[Edit difference data]
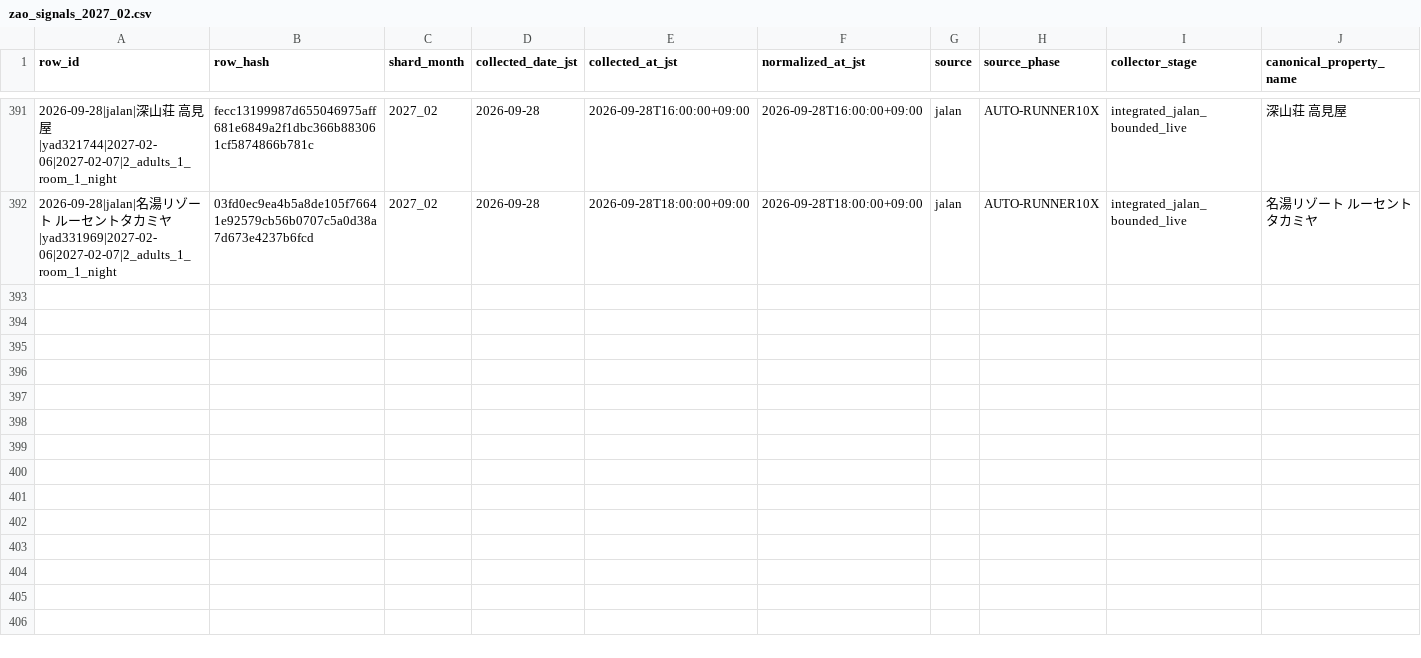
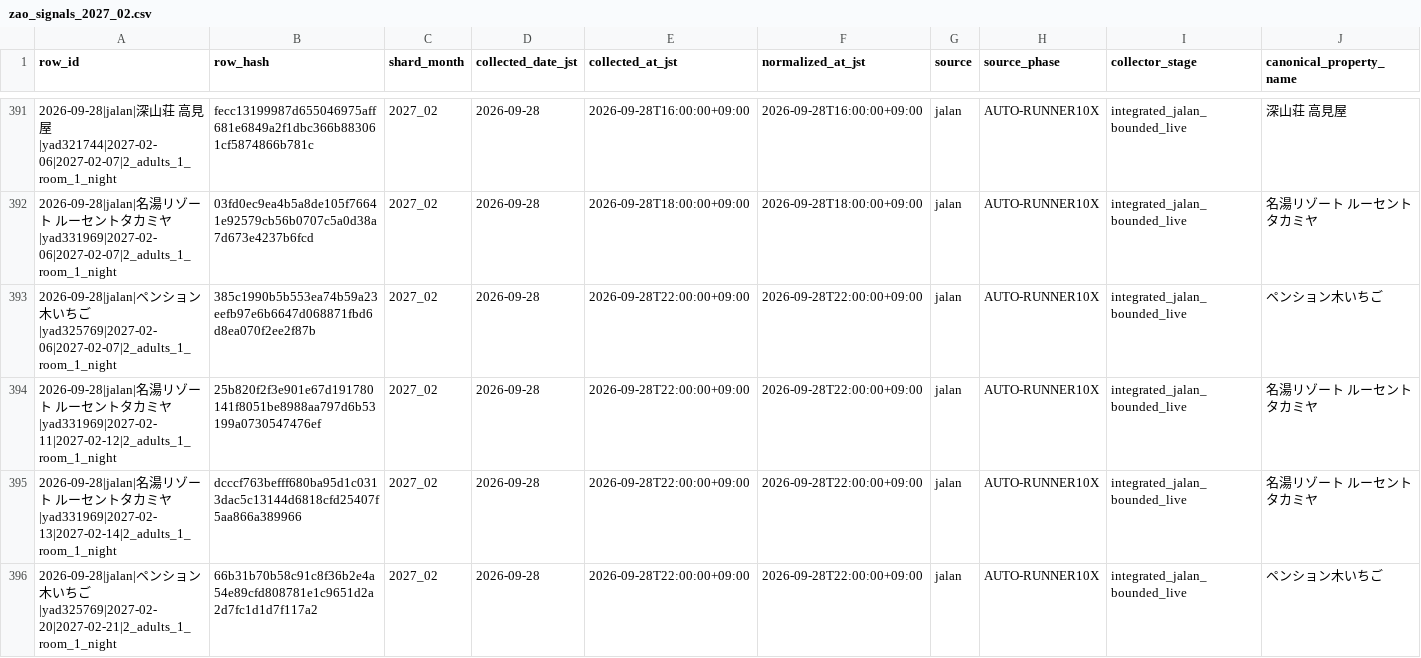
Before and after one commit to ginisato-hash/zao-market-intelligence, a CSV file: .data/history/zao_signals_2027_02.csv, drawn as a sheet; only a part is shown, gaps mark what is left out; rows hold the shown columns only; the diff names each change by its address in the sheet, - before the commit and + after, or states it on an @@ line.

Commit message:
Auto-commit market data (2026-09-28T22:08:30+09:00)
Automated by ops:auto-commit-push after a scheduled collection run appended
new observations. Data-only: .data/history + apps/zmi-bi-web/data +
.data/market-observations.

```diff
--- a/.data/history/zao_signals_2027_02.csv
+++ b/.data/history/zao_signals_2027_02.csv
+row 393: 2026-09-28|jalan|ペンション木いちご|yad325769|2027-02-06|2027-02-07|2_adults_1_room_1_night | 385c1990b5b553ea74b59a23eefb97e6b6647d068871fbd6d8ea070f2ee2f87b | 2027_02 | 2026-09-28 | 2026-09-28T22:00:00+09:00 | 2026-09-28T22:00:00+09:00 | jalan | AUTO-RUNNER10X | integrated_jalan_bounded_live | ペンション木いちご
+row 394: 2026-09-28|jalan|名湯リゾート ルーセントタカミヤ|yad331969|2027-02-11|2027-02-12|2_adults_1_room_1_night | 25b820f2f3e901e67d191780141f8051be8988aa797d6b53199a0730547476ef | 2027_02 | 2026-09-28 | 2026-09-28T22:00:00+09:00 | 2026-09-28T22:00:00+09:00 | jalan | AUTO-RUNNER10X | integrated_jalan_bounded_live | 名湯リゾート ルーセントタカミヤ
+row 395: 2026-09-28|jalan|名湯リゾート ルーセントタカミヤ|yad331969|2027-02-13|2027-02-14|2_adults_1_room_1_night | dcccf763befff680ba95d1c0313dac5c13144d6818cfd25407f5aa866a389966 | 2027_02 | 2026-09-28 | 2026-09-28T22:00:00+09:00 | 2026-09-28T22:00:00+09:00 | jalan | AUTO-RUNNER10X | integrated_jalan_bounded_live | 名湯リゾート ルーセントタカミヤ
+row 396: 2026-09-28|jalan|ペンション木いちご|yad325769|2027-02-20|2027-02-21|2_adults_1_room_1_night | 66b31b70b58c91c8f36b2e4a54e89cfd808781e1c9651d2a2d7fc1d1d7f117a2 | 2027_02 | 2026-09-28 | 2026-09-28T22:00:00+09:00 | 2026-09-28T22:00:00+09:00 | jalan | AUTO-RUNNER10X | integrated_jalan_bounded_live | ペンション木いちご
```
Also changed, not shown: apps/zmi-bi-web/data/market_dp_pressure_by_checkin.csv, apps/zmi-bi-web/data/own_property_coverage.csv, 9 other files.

→ Exercise instructions
Report each line of the records that holds the word "apps".

→ Result of this exercise
new observations. Data-only: .data/history + apps/zmi-bi-web/data +
Also changed, not shown: apps/zmi-bi-web/data/market_dp_pressure_by_checkin.csv, apps/zmi-bi-web/data/own_property_coverage.csv, 9 other files.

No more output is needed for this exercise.